Work item
Every line below that has "namespace" in it should be copied.

Material for this exercise

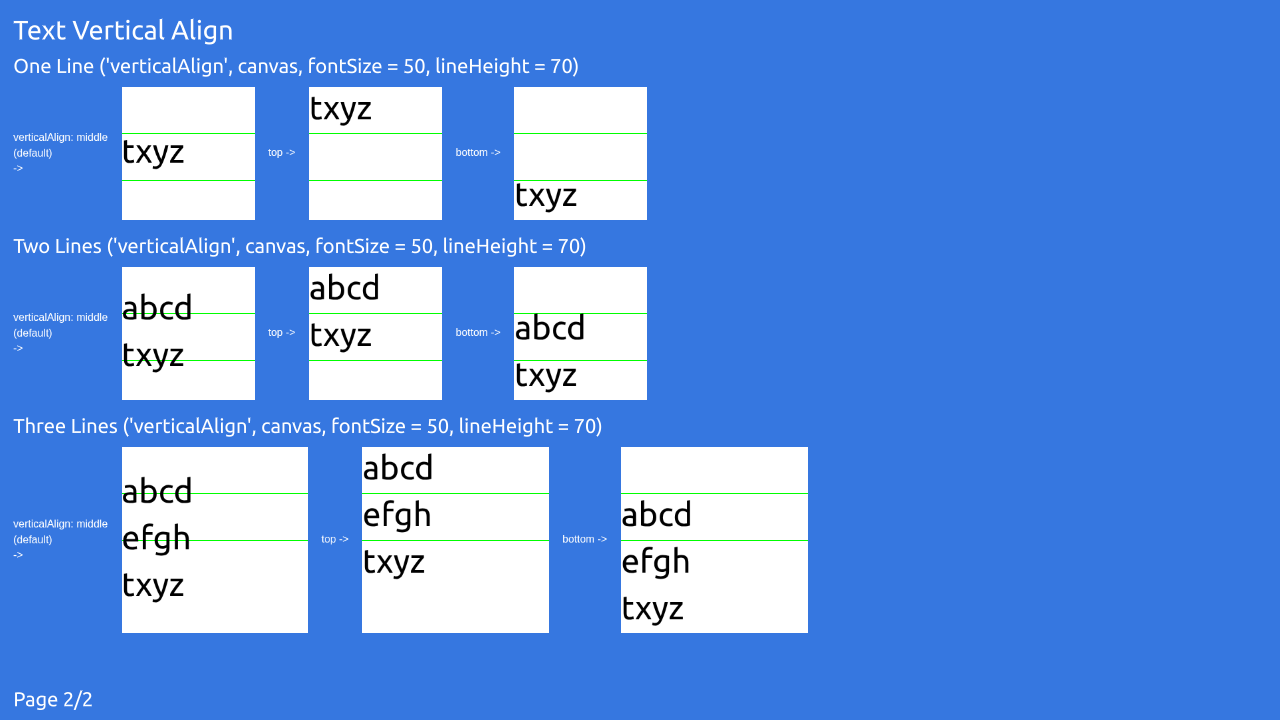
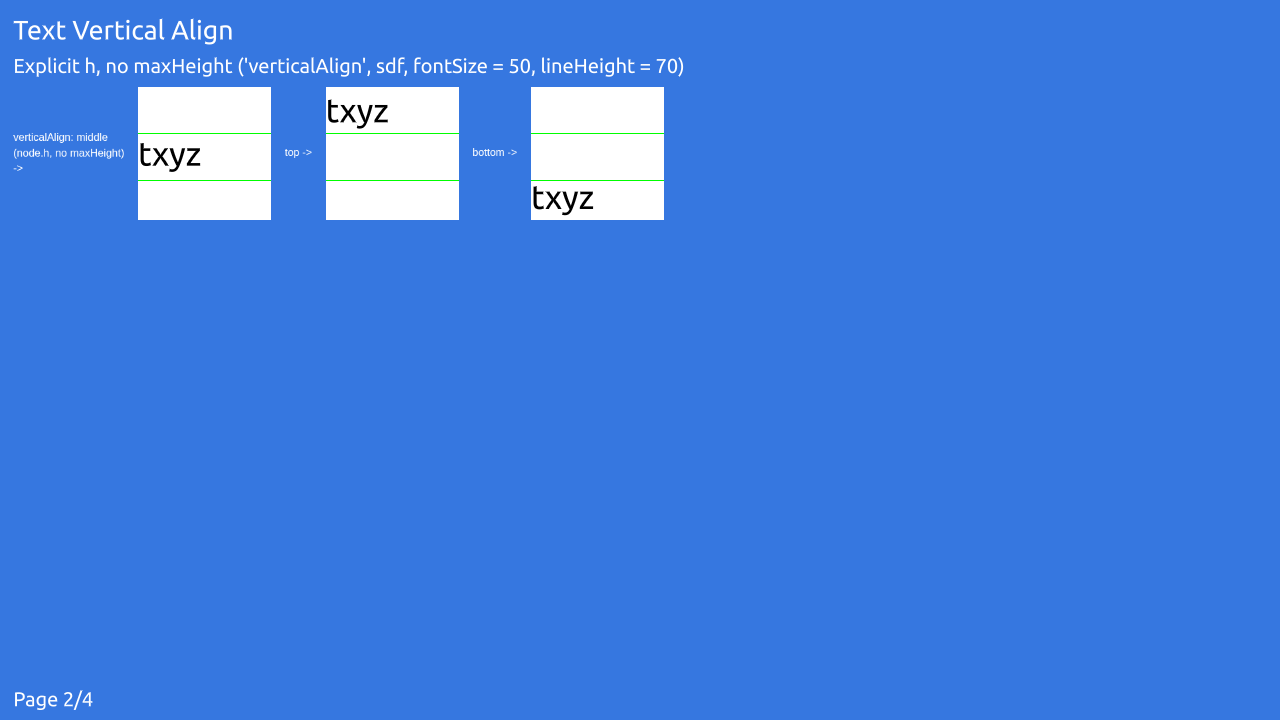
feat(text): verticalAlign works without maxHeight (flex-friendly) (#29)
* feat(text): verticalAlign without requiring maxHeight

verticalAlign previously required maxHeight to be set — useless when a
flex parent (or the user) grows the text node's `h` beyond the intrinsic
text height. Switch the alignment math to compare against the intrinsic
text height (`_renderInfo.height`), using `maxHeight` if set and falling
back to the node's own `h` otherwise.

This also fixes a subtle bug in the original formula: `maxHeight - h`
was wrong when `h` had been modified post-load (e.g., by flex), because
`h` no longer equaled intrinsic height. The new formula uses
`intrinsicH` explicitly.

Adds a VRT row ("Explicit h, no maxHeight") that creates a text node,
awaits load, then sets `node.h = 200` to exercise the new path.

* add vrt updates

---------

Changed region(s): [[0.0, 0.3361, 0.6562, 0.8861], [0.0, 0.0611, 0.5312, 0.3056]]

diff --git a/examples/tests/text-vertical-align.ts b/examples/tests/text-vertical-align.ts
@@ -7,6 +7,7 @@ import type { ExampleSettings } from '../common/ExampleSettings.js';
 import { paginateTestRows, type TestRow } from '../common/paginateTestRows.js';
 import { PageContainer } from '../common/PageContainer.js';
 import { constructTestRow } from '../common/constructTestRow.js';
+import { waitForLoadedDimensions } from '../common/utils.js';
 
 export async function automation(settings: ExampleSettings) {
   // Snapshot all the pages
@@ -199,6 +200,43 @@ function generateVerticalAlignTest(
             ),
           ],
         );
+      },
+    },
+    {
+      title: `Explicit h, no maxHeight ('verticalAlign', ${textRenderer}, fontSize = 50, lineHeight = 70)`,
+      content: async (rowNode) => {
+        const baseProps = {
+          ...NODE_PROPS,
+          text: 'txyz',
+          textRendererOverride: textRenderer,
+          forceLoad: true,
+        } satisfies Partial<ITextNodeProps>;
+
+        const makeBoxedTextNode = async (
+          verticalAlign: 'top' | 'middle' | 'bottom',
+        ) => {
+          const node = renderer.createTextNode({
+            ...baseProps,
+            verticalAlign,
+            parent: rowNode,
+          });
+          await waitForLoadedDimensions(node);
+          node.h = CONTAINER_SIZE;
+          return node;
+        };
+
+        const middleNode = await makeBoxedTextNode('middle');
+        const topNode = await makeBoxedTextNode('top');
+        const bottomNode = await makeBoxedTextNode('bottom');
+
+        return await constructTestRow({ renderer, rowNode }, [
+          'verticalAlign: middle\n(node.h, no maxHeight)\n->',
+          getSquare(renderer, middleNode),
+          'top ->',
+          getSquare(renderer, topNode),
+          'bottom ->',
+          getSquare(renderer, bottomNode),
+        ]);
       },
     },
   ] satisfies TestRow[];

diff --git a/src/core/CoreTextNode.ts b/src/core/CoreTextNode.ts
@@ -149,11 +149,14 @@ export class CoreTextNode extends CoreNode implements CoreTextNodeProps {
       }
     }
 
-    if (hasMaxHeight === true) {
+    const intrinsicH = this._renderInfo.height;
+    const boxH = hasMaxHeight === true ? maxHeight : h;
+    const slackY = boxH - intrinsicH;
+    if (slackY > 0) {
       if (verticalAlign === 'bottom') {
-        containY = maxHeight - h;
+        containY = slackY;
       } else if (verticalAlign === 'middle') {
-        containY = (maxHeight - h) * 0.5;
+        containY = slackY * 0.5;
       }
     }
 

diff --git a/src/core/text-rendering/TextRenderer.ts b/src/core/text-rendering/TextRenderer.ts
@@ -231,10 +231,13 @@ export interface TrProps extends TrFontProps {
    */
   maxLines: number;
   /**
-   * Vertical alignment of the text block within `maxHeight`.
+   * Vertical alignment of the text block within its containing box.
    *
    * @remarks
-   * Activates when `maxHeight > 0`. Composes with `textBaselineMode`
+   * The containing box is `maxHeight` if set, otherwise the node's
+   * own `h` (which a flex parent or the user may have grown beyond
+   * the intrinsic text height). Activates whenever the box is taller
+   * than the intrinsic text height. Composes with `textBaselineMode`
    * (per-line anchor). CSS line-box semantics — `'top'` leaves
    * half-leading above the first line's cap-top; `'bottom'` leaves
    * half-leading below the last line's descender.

* * *

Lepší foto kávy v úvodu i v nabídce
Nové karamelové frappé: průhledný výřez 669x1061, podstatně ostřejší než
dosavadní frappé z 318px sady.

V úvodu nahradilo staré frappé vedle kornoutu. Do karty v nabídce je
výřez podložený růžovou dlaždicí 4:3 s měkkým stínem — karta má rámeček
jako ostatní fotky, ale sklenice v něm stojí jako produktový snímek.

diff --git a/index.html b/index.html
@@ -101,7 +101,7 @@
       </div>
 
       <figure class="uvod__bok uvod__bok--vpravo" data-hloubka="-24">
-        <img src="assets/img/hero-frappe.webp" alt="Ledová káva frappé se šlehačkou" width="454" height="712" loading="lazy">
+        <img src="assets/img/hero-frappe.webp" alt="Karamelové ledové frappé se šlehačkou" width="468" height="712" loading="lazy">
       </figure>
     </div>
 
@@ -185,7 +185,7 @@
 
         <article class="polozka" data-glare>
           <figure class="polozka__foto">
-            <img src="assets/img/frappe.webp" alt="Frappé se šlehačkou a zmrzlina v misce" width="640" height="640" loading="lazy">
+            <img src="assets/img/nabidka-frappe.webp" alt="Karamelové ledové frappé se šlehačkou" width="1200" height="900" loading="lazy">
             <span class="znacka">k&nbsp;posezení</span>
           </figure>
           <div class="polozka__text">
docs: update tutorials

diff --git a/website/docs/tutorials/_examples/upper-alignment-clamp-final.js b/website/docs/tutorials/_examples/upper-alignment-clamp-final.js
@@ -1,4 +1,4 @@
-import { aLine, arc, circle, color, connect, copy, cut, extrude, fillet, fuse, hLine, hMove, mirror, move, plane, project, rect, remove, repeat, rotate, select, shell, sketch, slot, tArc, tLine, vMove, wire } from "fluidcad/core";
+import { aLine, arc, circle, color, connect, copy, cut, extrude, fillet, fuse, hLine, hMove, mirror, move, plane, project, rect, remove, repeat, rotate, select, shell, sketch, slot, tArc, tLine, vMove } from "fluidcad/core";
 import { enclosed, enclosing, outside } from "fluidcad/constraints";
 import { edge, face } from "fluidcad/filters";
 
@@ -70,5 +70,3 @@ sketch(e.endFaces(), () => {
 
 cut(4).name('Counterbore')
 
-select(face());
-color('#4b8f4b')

* * *

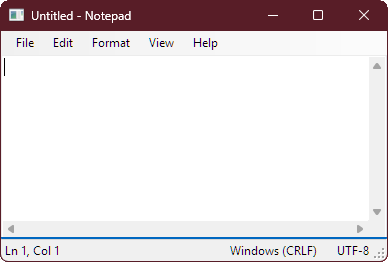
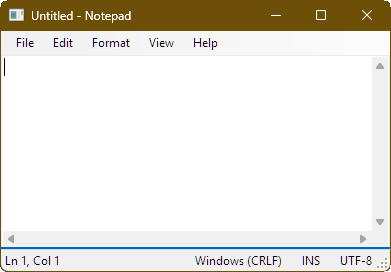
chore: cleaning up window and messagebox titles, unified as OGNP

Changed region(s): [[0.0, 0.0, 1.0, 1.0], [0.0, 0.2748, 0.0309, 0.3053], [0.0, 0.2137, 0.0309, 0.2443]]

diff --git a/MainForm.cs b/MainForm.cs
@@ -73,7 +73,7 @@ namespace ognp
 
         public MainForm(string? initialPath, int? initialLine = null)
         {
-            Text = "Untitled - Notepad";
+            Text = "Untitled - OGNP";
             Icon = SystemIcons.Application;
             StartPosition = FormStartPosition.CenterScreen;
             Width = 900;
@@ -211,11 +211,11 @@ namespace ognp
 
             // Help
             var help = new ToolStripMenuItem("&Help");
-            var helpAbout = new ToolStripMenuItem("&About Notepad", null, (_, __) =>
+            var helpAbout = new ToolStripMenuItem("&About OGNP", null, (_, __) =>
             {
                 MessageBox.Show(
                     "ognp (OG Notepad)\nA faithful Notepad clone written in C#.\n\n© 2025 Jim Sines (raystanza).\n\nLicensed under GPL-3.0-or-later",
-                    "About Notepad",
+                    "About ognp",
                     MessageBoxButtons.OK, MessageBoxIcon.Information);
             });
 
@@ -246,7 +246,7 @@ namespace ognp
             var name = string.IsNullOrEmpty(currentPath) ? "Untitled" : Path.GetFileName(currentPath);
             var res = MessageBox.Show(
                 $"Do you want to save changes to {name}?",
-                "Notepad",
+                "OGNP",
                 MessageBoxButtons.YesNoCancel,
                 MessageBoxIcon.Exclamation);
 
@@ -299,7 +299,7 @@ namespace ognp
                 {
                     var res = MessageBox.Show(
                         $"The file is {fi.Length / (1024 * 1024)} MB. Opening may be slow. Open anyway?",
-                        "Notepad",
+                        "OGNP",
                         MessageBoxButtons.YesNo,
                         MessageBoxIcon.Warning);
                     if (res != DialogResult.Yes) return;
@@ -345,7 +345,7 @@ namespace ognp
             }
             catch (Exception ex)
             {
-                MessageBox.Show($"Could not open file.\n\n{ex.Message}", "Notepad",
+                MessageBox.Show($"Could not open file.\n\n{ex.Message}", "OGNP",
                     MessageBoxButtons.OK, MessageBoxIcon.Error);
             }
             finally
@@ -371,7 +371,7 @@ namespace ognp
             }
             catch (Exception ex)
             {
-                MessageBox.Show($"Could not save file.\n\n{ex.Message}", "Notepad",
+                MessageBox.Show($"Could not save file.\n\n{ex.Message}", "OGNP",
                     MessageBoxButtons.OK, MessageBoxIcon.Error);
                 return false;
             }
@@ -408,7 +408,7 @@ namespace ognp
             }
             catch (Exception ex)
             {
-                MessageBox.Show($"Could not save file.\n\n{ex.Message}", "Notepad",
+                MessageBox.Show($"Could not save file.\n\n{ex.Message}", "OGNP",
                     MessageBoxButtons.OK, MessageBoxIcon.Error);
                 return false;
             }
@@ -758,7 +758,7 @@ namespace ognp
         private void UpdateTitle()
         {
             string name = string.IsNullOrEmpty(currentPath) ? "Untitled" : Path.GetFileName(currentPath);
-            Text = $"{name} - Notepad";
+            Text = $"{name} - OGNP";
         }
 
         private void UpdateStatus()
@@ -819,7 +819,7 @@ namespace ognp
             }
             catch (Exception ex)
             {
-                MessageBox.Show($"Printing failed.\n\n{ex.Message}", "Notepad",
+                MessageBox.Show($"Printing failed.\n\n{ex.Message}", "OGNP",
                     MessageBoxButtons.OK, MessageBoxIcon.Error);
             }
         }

Response to the exercise
@@ -73,7 +73,7 @@ namespace ognp
@@ -211,11 +211,11 @@ namespace ognp
@@ -246,7 +246,7 @@ namespace ognp
@@ -299,7 +299,7 @@ namespace ognp
@@ -345,7 +345,7 @@ namespace ognp
@@ -371,7 +371,7 @@ namespace ognp
@@ -408,7 +408,7 @@ namespace ognp
@@ -758,7 +758,7 @@ namespace ognp
@@ -819,7 +819,7 @@ namespace ognp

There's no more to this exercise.